- How to complete this task: Report every line of the records below that contains the word "categóricas".

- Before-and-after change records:
___
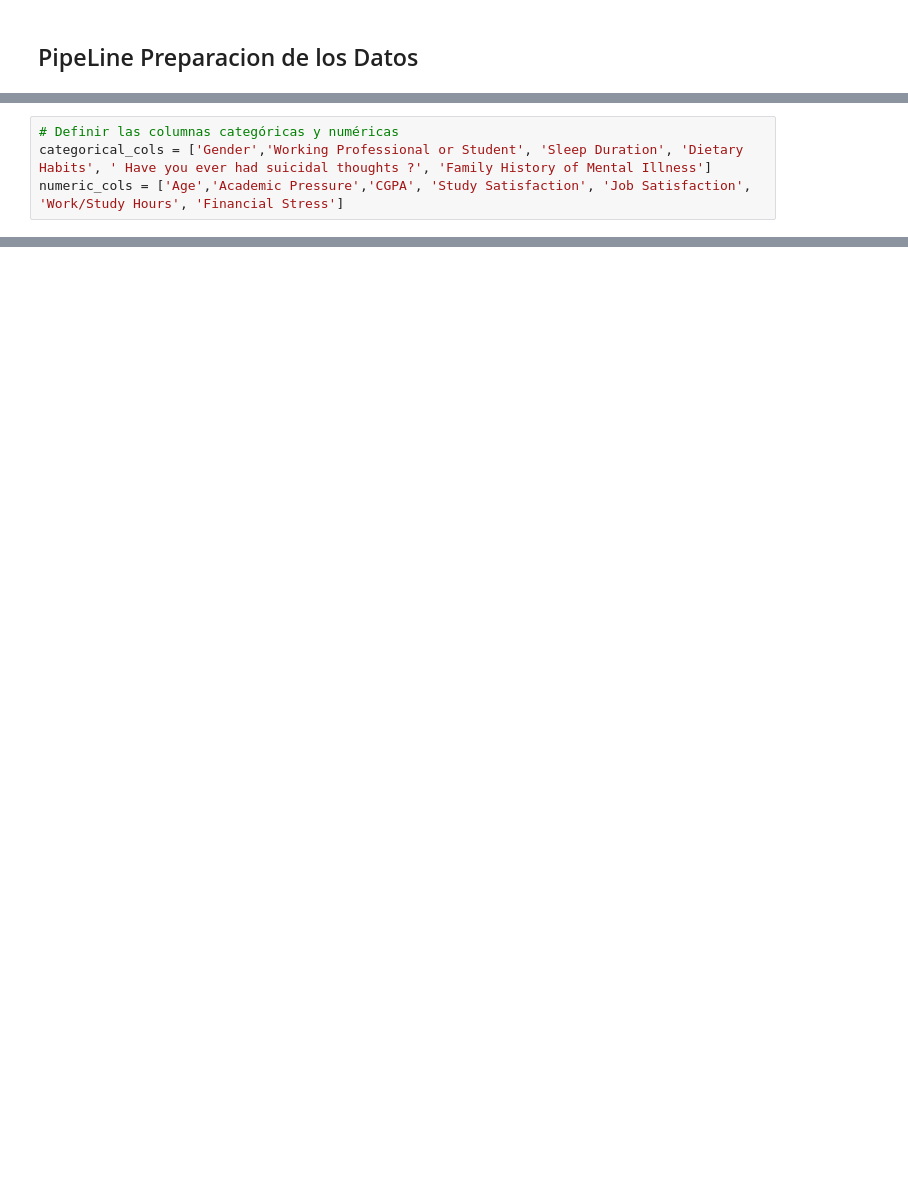
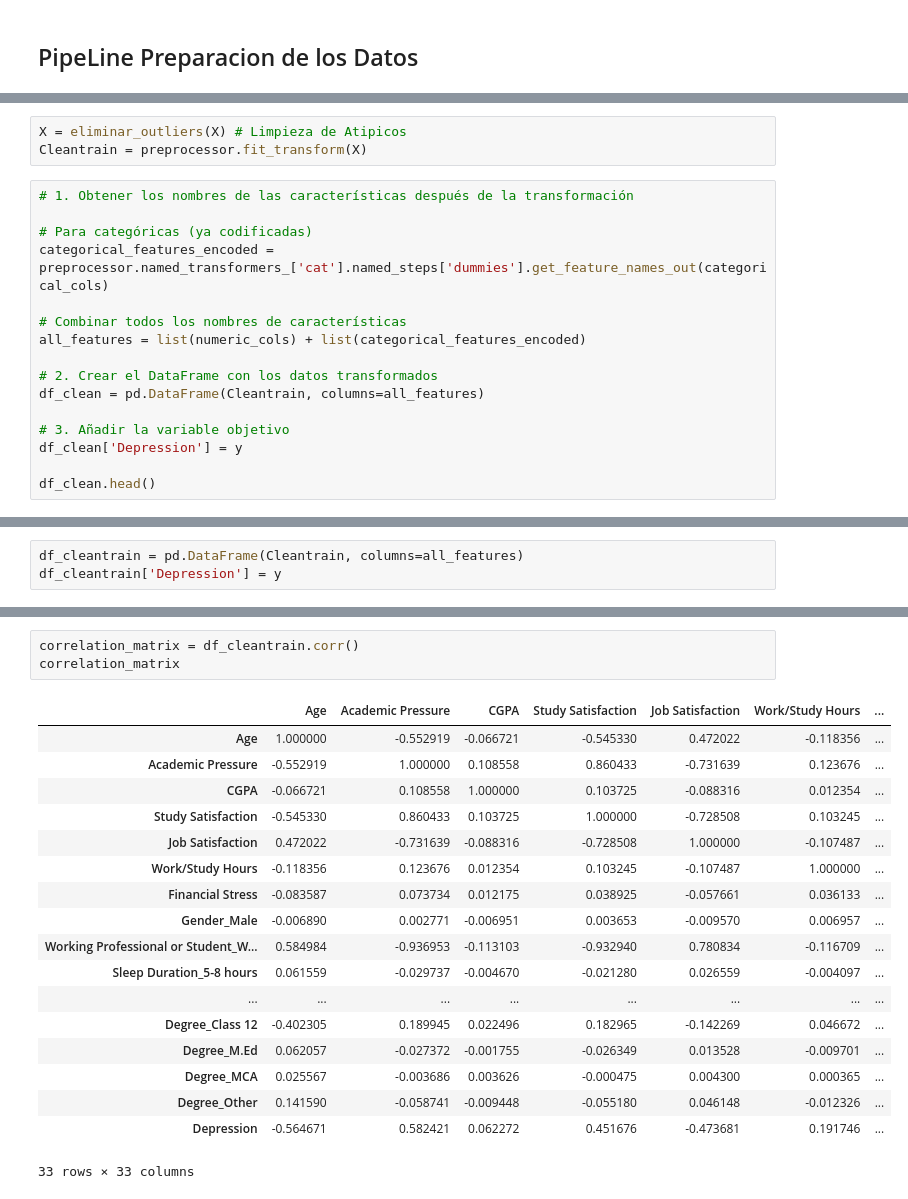
Before and after one commit to Walkhie/Exploring-Mental-Health-Data, a Jupyter notebook: 1) Preparacion_Datos.ipynb, the cells around one changed output, grey strips where cells are left out. Drawn from its saved outputs; the diff is of its cells as text; blank space fills up the shorter version.

```diff
--- a/1) Preparacion_Datos.ipynb
+++ b/1) Preparacion_Datos.ipynb
@@ -368,5 +393 @@ X = trainAjusted.drop(['Depression'], axis=1)
 y = trainAjusted['Depression']
-# %%
-# Definir las columnas categóricas y numéricas
-categorical_cols = ['Gender','Working Professional or Student', 'Sleep Duration', 'Dietary Habits', ' Have you ever had suicidal thoughts ?', 'Family History of Mental Illness']
-numeric_cols = ['Age','Academic Pressure','CGPA', 'Study Satisfaction', 'Job Satisfaction', 'Work/Study Hours', 'Financial Stress']
@@ -392,0 +394,19 @@ def eliminar_outliers(X):
+# %%
+X = eliminar_outliers(X) # Limpieza de Atipicos
+Cleantrain = preprocessor.fit_transform(X)
+# %%
+# 1. Obtener los nombres de las características después de la transformación
+
+# Para categóricas (ya codificadas)
+categorical_features_encoded = preprocessor.named_transformers_['cat'].named_steps['dummies'].get_feature_names_out(categorical_cols)
+
+# Combinar todos los nombres de características
+all_features = list(numeric_cols) + list(categorical_features_encoded)
+
+# 2. Crear el DataFrame con los datos transformados
+df_clean = pd.DataFrame(Cleantrain, columns=all_features)
+
+# 3. Añadir la variable objetivo
+df_clean['Depression'] = y
+
+df_clean.head()
@@ -392,0 +441,3 @@ def eliminar_outliers(X):
+# %%
+df_cleantrain = pd.DataFrame(Cleantrain, columns=all_features)
+df_cleantrain['Depression'] = y
@@ -392,0 +517,22 @@ def eliminar_outliers(X):
+# %%
+correlation_matrix = df_cleantrain.corr()
+correlation_matrix
+# %% [output]
+|  | Age | Academic Pressure | CGPA | Study Satisfaction | Job Satisfaction | Work/Study Hours | ... |
+| Age | 1.000000 | -0.552919 | -0.066721 | -0.545330 | 0.472022 | -0.118356 | ... |
+| Academic Pressure | -0.552919 | 1.000000 | 0.108558 | 0.860433 | -0.731639 | 0.123676 | ... |
+| CGPA | -0.066721 | 0.108558 | 1.000000 | 0.103725 | -0.088316 | 0.012354 | ... |
+| Study Satisfaction | -0.545330 | 0.860433 | 0.103725 | 1.000000 | -0.728508 | 0.103245 | ... |
+| Job Satisfaction | 0.472022 | -0.731639 | -0.088316 | -0.728508 | 1.000000 | -0.107487 | ... |
+| Work/Study Hours | -0.118356 | 0.123676 | 0.012354 | 0.103245 | -0.107487 | 1.000000 | ... |
+| Financial Stress | -0.083587 | 0.073734 | 0.012175 | 0.038925 | -0.057661 | 0.036133 | ... |
+| Gender_Male | -0.006890 | 0.002771 | -0.006951 | 0.003653 | -0.009570 | 0.006957 | ... |
+| Working Professional or Student_W... | 0.584984 | -0.936953 | -0.113103 | -0.932940 | 0.780834 | -0.116709 | ... |
+| Sleep Duration_5-8 hours | 0.061559 | -0.029737 | -0.004670 | -0.021280 | 0.026559 | -0.004097 | ... |
+| ... | ... | ... | ... | ... | ... | ... | ... |
+| Degree_Class 12 | -0.402305 | 0.189945 | 0.022496 | 0.182965 | -0.142269 | 0.046672 | ... |
+| Degree_M.Ed | 0.062057 | -0.027372 | -0.001755 | -0.026349 | 0.013528 | -0.009701 | ... |
+| Degree_MCA | 0.025567 | -0.003686 | 0.003626 | -0.000475 | 0.004300 | 0.000365 | ... |
+| Degree_Other | 0.141590 | -0.058741 | -0.009448 | -0.055180 | 0.046148 | -0.012326 | ... |
+| Depression | -0.564671 | 0.582421 | 0.062272 | 0.451676 | -0.473681 | 0.191746 | ... |
+33 rows × 33 columns
```
Also changed, not shown: parts of 47 cells of this notebook.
___
- Response area:
-# Definir las columnas categóricas y numéricas
+# Para categóricas (ya codificadas)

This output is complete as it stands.